**Task details:** Each entry below should be printed exactly, with every image left out.

**Stored records:**
BEGIN
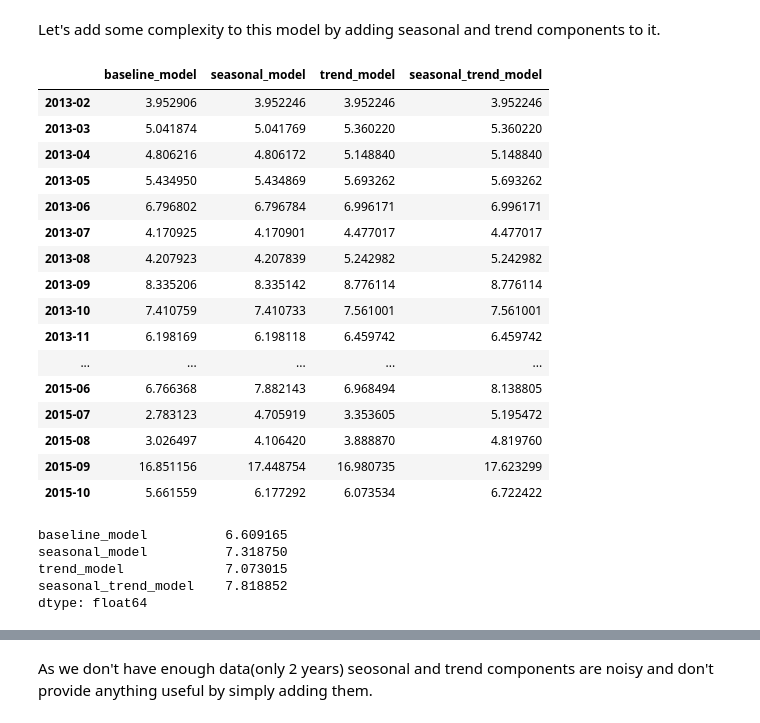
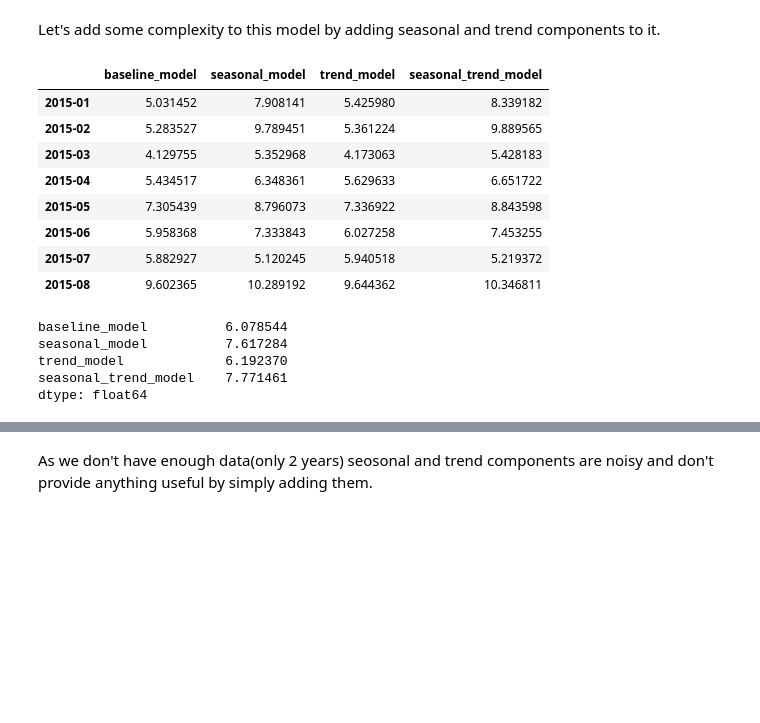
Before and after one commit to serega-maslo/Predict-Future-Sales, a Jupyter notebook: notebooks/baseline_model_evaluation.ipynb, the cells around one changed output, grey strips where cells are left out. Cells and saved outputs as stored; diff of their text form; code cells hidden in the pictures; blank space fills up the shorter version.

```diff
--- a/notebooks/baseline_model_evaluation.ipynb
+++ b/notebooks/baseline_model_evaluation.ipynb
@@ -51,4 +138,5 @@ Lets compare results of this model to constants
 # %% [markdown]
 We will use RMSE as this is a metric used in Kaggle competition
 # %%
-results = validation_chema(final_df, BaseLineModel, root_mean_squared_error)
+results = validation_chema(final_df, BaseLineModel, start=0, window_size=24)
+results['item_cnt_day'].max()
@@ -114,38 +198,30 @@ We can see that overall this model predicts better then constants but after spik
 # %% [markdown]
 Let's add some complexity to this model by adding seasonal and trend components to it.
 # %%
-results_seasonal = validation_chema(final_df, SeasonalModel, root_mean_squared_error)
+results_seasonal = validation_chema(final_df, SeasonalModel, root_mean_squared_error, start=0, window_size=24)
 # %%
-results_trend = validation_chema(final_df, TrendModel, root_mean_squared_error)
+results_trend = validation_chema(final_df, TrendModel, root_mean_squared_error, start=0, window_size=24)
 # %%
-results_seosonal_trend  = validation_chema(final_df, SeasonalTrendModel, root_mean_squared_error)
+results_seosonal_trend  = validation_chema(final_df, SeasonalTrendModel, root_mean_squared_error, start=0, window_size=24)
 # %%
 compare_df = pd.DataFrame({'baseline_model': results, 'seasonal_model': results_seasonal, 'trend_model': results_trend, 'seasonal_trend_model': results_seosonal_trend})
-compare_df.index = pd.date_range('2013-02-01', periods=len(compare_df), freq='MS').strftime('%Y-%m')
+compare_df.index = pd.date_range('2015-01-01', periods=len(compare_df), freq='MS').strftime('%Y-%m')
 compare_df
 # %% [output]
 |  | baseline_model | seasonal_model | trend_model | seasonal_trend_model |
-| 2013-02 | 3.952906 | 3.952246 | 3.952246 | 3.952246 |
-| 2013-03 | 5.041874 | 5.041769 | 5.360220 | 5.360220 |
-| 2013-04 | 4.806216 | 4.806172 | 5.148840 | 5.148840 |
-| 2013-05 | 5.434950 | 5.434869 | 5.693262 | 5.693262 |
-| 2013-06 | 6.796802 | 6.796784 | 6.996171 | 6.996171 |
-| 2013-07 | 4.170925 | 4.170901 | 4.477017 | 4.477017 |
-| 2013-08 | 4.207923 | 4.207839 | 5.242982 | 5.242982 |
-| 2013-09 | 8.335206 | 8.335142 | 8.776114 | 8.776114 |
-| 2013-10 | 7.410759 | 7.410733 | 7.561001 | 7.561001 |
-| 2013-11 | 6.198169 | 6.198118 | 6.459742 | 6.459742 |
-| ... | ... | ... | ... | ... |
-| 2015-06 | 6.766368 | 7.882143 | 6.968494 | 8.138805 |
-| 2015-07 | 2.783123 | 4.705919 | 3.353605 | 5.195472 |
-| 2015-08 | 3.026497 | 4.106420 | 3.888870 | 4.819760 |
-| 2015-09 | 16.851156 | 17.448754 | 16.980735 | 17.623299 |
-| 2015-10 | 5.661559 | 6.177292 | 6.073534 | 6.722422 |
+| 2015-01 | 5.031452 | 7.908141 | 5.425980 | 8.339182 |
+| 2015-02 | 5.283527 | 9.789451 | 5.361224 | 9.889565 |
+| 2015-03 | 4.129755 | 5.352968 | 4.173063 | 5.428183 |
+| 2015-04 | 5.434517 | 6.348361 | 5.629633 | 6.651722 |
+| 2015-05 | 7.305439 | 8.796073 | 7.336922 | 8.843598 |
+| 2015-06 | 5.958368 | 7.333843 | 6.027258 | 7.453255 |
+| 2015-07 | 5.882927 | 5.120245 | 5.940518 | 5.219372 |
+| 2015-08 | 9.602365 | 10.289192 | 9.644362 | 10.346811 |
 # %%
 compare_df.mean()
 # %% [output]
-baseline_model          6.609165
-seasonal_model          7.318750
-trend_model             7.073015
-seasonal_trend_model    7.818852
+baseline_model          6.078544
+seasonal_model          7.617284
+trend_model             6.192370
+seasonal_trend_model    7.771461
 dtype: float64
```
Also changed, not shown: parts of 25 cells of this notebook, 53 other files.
END
**Exercise solution:**
Before and after one commit to serega-maslo/Predict-Future-Sales, a Jupyter notebook: notebooks/baseline_model_evaluation.ipynb, the cells around one changed output, grey strips where cells are left out. Cells and saved outputs as stored; diff of their text form; code cells hidden in the pictures; blank space fills up the shorter version.

```diff
--- a/notebooks/baseline_model_evaluation.ipynb
+++ b/notebooks/baseline_model_evaluation.ipynb
@@ -51,4 +138,5 @@ Lets compare results of this model to constants
 # %% [markdown]
 We will use RMSE as this is a metric used in Kaggle competition
 # %%
-results = validation_chema(final_df, BaseLineModel, root_mean_squared_error)
+results = validation_chema(final_df, BaseLineModel, start=0, window_size=24)
+results['item_cnt_day'].max()
@@ -114,38 +198,30 @@ We can see that overall this model predicts better then constants but after spik
 # %% [markdown]
 Let's add some complexity to this model by adding seasonal and trend components to it.
 # %%
-results_seasonal = validation_chema(final_df, SeasonalModel, root_mean_squared_error)
+results_seasonal = validation_chema(final_df, SeasonalModel, root_mean_squared_error, start=0, window_size=24)
 # %%
-results_trend = validation_chema(final_df, TrendModel, root_mean_squared_error)
+results_trend = validation_chema(final_df, TrendModel, root_mean_squared_error, start=0, window_size=24)
 # %%
-results_seosonal_trend  = validation_chema(final_df, SeasonalTrendModel, root_mean_squared_error)
+results_seosonal_trend  = validation_chema(final_df, SeasonalTrendModel, root_mean_squared_error, start=0, window_size=24)
 # %%
 compare_df = pd.DataFrame({'baseline_model': results, 'seasonal_model': results_seasonal, 'trend_model': results_trend, 'seasonal_trend_model': results_seosonal_trend})
-compare_df.index = pd.date_range('2013-02-01', periods=len(compare_df), freq='MS').strftime('%Y-%m')
+compare_df.index = pd.date_range('2015-01-01', periods=len(compare_df), freq='MS').strftime('%Y-%m')
 compare_df
 # %% [output]
 |  | baseline_model | seasonal_model | trend_model | seasonal_trend_model |
-| 2013-02 | 3.952906 | 3.952246 | 3.952246 | 3.952246 |
-| 2013-03 | 5.041874 | 5.041769 | 5.360220 | 5.360220 |
-| 2013-04 | 4.806216 | 4.806172 | 5.148840 | 5.148840 |
-| 2013-05 | 5.434950 | 5.434869 | 5.693262 | 5.693262 |
-| 2013-06 | 6.796802 | 6.796784 | 6.996171 | 6.996171 |
-| 2013-07 | 4.170925 | 4.170901 | 4.477017 | 4.477017 |
-| 2013-08 | 4.207923 | 4.207839 | 5.242982 | 5.242982 |
-| 2013-09 | 8.335206 | 8.335142 | 8.776114 | 8.776114 |
-| 2013-10 | 7.410759 | 7.410733 | 7.561001 | 7.561001 |
-| 2013-11 | 6.198169 | 6.198118 | 6.459742 | 6.459742 |
-| ... | ... | ... | ... | ... |
-| 2015-06 | 6.766368 | 7.882143 | 6.968494 | 8.138805 |
-| 2015-07 | 2.783123 | 4.705919 | 3.353605 | 5.195472 |
-| 2015-08 | 3.026497 | 4.106420 | 3.888870 | 4.819760 |
-| 2015-09 | 16.851156 | 17.448754 | 16.980735 | 17.623299 |
-| 2015-10 | 5.661559 | 6.177292 | 6.073534 | 6.722422 |
+| 2015-01 | 5.031452 | 7.908141 | 5.425980 | 8.339182 |
+| 2015-02 | 5.283527 | 9.789451 | 5.361224 | 9.889565 |
+| 2015-03 | 4.129755 | 5.352968 | 4.173063 | 5.428183 |
+| 2015-04 | 5.434517 | 6.348361 | 5.629633 | 6.651722 |
+| 2015-05 | 7.305439 | 8.796073 | 7.336922 | 8.843598 |
+| 2015-06 | 5.958368 | 7.333843 | 6.027258 | 7.453255 |
+| 2015-07 | 5.882927 | 5.120245 | 5.940518 | 5.219372 |
+| 2015-08 | 9.602365 | 10.289192 | 9.644362 | 10.346811 |
 # %%
 compare_df.mean()
 # %% [output]
-baseline_model          6.609165
-seasonal_model          7.318750
-trend_model             7.073015
-seasonal_trend_model    7.818852
+baseline_model          6.078544
+seasonal_model          7.617284
+trend_model             6.192370
+seasonal_trend_model    7.771461
 dtype: float64
```
Also changed, not shown: parts of 25 cells of this notebook, 53 other files.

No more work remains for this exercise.